Where a picture appears in the data below, exclude it; restate everything else word for word.

Provided data:
• • •

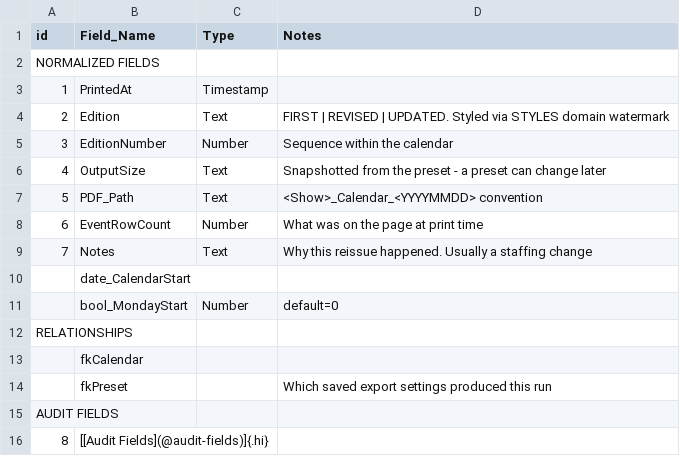
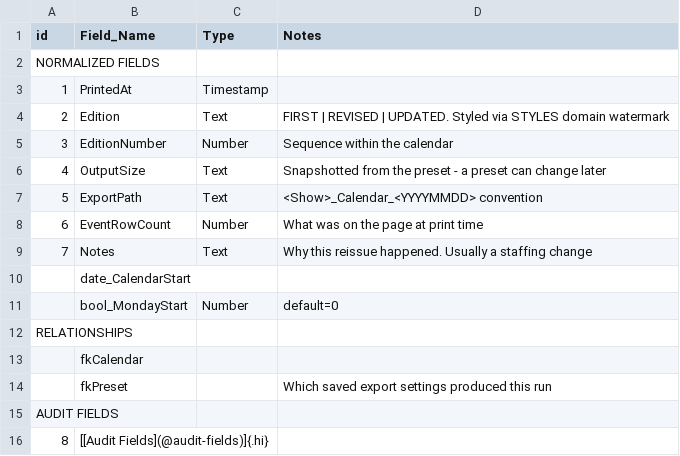
Before and after one commit to mawizorek/maw-prose, a TSV file: apps/production-mawster/02-tables/PRINT_SESSIONS.tsv, drawn as a sheet.

Commit message:
update 2026-08-08 17:29

```diff
--- a/apps/production-mawster/02-tables/PRINT_SESSIONS.tsv
+++ b/apps/production-mawster/02-tables/PRINT_SESSIONS.tsv
@@ -6,3 +6,3 @@ NORMALIZED FIELDS
 4	OutputSize	Text	Snapshotted from the preset - a preset can change later
-5	PDF_Path	Text	<Show>_Calendar_<YYYYMMDD> convention
+5	ExportPath	Text	<Show>_Calendar_<YYYYMMDD> convention
 6	EventRowCount	Number	What was on the page at print time
```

• • •

Reply:
Before and after one commit to mawizorek/maw-prose, a TSV file: apps/production-mawster/02-tables/PRINT_SESSIONS.tsv, drawn as a sheet.

Commit message:
update 2026-08-08 17:29

```diff
--- a/apps/production-mawster/02-tables/PRINT_SESSIONS.tsv
+++ b/apps/production-mawster/02-tables/PRINT_SESSIONS.tsv
@@ -6,3 +6,3 @@ NORMALIZED FIELDS
 4	OutputSize	Text	Snapshotted from the preset - a preset can change later
-5	PDF_Path	Text	<Show>_Calendar_<YYYYMMDD> convention
+5	ExportPath	Text	<Show>_Calendar_<YYYYMMDD> convention
 6	EventRowCount	Number	What was on the page at print time
```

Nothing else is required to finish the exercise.